The data is to be retyped in full, exactly.

Edit difference data:

::::::

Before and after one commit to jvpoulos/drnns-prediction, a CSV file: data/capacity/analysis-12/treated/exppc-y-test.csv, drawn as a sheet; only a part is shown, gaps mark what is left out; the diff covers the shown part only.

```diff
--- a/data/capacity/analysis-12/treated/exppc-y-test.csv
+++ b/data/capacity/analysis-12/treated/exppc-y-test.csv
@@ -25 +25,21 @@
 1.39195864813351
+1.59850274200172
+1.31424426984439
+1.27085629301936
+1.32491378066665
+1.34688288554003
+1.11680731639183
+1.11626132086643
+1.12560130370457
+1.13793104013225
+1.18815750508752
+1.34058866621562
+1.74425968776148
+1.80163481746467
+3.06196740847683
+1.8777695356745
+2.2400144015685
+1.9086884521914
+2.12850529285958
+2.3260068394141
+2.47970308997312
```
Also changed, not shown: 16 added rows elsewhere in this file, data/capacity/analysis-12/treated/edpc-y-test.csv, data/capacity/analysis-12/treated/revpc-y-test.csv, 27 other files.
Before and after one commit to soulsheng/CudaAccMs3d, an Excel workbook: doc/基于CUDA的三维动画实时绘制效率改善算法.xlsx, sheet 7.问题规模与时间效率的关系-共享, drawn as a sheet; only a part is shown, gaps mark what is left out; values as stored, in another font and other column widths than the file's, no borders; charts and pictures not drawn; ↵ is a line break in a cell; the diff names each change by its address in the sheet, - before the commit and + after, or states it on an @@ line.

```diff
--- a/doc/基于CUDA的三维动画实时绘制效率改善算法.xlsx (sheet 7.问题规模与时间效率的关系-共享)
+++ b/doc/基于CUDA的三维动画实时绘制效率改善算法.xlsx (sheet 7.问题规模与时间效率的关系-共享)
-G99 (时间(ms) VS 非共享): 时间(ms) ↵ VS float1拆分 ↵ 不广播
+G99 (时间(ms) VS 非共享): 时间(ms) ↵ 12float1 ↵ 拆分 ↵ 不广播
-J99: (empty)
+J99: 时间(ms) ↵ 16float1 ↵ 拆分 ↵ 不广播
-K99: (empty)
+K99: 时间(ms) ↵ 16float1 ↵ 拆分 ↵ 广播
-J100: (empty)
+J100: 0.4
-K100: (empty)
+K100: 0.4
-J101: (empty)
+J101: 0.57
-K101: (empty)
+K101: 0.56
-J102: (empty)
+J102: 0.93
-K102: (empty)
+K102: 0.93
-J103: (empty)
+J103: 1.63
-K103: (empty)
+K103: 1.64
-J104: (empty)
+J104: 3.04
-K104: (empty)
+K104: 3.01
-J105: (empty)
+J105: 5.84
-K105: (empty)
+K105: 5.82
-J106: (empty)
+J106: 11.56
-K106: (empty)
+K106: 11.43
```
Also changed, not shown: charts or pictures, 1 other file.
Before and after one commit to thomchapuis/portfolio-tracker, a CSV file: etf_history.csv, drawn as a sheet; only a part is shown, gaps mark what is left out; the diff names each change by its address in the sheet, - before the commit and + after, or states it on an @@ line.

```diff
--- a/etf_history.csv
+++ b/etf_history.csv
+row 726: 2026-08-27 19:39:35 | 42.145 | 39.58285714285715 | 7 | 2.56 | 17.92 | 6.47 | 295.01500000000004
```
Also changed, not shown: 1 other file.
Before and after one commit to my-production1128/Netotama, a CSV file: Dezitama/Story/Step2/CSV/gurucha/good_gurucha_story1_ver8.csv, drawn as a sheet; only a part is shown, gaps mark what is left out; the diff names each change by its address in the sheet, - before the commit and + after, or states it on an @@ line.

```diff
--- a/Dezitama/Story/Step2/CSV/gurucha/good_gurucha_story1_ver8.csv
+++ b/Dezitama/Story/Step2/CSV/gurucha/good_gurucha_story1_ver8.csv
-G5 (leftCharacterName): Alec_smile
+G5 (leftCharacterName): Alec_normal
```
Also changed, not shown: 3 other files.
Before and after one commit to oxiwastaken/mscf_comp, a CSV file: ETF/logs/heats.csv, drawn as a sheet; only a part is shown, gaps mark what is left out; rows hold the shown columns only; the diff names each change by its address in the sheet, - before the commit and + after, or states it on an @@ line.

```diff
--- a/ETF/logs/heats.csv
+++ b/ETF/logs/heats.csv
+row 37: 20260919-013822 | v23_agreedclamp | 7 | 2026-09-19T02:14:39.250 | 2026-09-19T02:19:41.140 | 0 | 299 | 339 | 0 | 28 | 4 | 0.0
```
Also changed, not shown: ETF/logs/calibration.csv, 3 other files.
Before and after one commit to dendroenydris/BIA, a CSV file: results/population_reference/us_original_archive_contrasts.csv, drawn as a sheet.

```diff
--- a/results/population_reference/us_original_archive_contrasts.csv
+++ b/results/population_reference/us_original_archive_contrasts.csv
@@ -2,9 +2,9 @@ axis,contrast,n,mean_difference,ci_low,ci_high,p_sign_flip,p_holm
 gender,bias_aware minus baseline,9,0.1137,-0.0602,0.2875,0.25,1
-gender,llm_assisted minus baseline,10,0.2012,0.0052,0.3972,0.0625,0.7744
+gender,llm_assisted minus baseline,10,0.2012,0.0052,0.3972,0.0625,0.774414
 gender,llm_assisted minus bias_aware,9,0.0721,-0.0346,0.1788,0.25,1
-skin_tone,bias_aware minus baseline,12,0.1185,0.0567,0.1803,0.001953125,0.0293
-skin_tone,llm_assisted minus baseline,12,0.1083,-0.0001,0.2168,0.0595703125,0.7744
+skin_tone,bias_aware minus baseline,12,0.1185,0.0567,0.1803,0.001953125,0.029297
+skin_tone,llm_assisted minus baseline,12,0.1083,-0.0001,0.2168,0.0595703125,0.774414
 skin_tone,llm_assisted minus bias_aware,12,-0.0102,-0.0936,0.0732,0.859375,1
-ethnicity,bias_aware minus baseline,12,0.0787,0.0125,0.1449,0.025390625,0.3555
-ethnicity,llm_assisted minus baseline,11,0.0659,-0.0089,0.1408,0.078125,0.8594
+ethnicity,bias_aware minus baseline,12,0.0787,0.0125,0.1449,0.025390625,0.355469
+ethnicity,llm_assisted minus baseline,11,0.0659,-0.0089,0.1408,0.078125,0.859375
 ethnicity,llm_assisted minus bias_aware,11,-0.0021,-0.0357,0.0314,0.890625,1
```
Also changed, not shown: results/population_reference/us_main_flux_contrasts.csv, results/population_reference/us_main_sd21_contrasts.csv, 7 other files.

::::::

REPLY TO THE EXERCISE:
Before and after one commit to jvpoulos/drnns-prediction, a CSV file: data/capacity/analysis-12/treated/exppc-y-test.csv, drawn as a sheet; only a part is shown, gaps mark what is left out; the diff covers the shown part only.

```diff
--- a/data/capacity/analysis-12/treated/exppc-y-test.csv
+++ b/data/capacity/analysis-12/treated/exppc-y-test.csv
@@ -25 +25,21 @@
 1.39195864813351
+1.59850274200172
+1.31424426984439
+1.27085629301936
+1.32491378066665
+1.34688288554003
+1.11680731639183
+1.11626132086643
+1.12560130370457
+1.13793104013225
+1.18815750508752
+1.34058866621562
+1.74425968776148
+1.80163481746467
+3.06196740847683
+1.8777695356745
+2.2400144015685
+1.9086884521914
+2.12850529285958
+2.3260068394141
+2.47970308997312
```
Also changed, not shown: 16 added rows elsewhere in this file, data/capacity/analysis-12/treated/edpc-y-test.csv, data/capacity/analysis-12/treated/revpc-y-test.csv, 27 other files.
Before and after one commit to soulsheng/CudaAccMs3d, an Excel workbook: doc/基于CUDA的三维动画实时绘制效率改善算法.xlsx, sheet 7.问题规模与时间效率的关系-共享, drawn as a sheet; only a part is shown, gaps mark what is left out; values as stored, in another font and other column widths than the file's, no borders; charts and pictures not drawn; ↵ is a line break in a cell; the diff names each change by its address in the sheet, - before the commit and + after, or states it on an @@ line.

```diff
--- a/doc/基于CUDA的三维动画实时绘制效率改善算法.xlsx (sheet 7.问题规模与时间效率的关系-共享)
+++ b/doc/基于CUDA的三维动画实时绘制效率改善算法.xlsx (sheet 7.问题规模与时间效率的关系-共享)
-G99 (时间(ms) VS 非共享): 时间(ms) ↵ VS float1拆分 ↵ 不广播
+G99 (时间(ms) VS 非共享): 时间(ms) ↵ 12float1 ↵ 拆分 ↵ 不广播
-J99: (empty)
+J99: 时间(ms) ↵ 16float1 ↵ 拆分 ↵ 不广播
-K99: (empty)
+K99: 时间(ms) ↵ 16float1 ↵ 拆分 ↵ 广播
-J100: (empty)
+J100: 0.4
-K100: (empty)
+K100: 0.4
-J101: (empty)
+J101: 0.57
-K101: (empty)
+K101: 0.56
-J102: (empty)
+J102: 0.93
-K102: (empty)
+K102: 0.93
-J103: (empty)
+J103: 1.63
-K103: (empty)
+K103: 1.64
-J104: (empty)
+J104: 3.04
-K104: (empty)
+K104: 3.01
-J105: (empty)
+J105: 5.84
-K105: (empty)
+K105: 5.82
-J106: (empty)
+J106: 11.56
-K106: (empty)
+K106: 11.43
```
Also changed, not shown: charts or pictures, 1 other file.
Before and after one commit to thomchapuis/portfolio-tracker, a CSV file: etf_history.csv, drawn as a sheet; only a part is shown, gaps mark what is left out; the diff names each change by its address in the sheet, - before the commit and + after, or states it on an @@ line.

```diff
--- a/etf_history.csv
+++ b/etf_history.csv
+row 726: 2026-08-27 19:39:35 | 42.145 | 39.58285714285715 | 7 | 2.56 | 17.92 | 6.47 | 295.01500000000004
```
Also changed, not shown: 1 other file.
Before and after one commit to my-production1128/Netotama, a CSV file: Dezitama/Story/Step2/CSV/gurucha/good_gurucha_story1_ver8.csv, drawn as a sheet; only a part is shown, gaps mark what is left out; the diff names each change by its address in the sheet, - before the commit and + after, or states it on an @@ line.

```diff
--- a/Dezitama/Story/Step2/CSV/gurucha/good_gurucha_story1_ver8.csv
+++ b/Dezitama/Story/Step2/CSV/gurucha/good_gurucha_story1_ver8.csv
-G5 (leftCharacterName): Alec_smile
+G5 (leftCharacterName): Alec_normal
```
Also changed, not shown: 3 other files.
Before and after one commit to oxiwastaken/mscf_comp, a CSV file: ETF/logs/heats.csv, drawn as a sheet; only a part is shown, gaps mark what is left out; rows hold the shown columns only; the diff names each change by its address in the sheet, - before the commit and + after, or states it on an @@ line.

```diff
--- a/ETF/logs/heats.csv
+++ b/ETF/logs/heats.csv
+row 37: 20260919-013822 | v23_agreedclamp | 7 | 2026-09-19T02:14:39.250 | 2026-09-19T02:19:41.140 | 0 | 299 | 339 | 0 | 28 | 4 | 0.0
```
Also changed, not shown: ETF/logs/calibration.csv, 3 other files.
Before and after one commit to dendroenydris/BIA, a CSV file: results/population_reference/us_original_archive_contrasts.csv, drawn as a sheet.

```diff
--- a/results/population_reference/us_original_archive_contrasts.csv
+++ b/results/population_reference/us_original_archive_contrasts.csv
@@ -2,9 +2,9 @@ axis,contrast,n,mean_difference,ci_low,ci_high,p_sign_flip,p_holm
 gender,bias_aware minus baseline,9,0.1137,-0.0602,0.2875,0.25,1
-gender,llm_assisted minus baseline,10,0.2012,0.0052,0.3972,0.0625,0.7744
+gender,llm_assisted minus baseline,10,0.2012,0.0052,0.3972,0.0625,0.774414
 gender,llm_assisted minus bias_aware,9,0.0721,-0.0346,0.1788,0.25,1
-skin_tone,bias_aware minus baseline,12,0.1185,0.0567,0.1803,0.001953125,0.0293
-skin_tone,llm_assisted minus baseline,12,0.1083,-0.0001,0.2168,0.0595703125,0.7744
+skin_tone,bias_aware minus baseline,12,0.1185,0.0567,0.1803,0.001953125,0.029297
+skin_tone,llm_assisted minus baseline,12,0.1083,-0.0001,0.2168,0.0595703125,0.774414
 skin_tone,llm_assisted minus bias_aware,12,-0.0102,-0.0936,0.0732,0.859375,1
-ethnicity,bias_aware minus baseline,12,0.0787,0.0125,0.1449,0.025390625,0.3555
-ethnicity,llm_assisted minus baseline,11,0.0659,-0.0089,0.1408,0.078125,0.8594
+ethnicity,bias_aware minus baseline,12,0.0787,0.0125,0.1449,0.025390625,0.355469
+ethnicity,llm_assisted minus baseline,11,0.0659,-0.0089,0.1408,0.078125,0.859375
 ethnicity,llm_assisted minus bias_aware,11,-0.0021,-0.0357,0.0314,0.890625,1
```
Also changed, not shown: results/population_reference/us_main_flux_contrasts.csv, results/population_reference/us_main_sd21_contrasts.csv, 7 other files.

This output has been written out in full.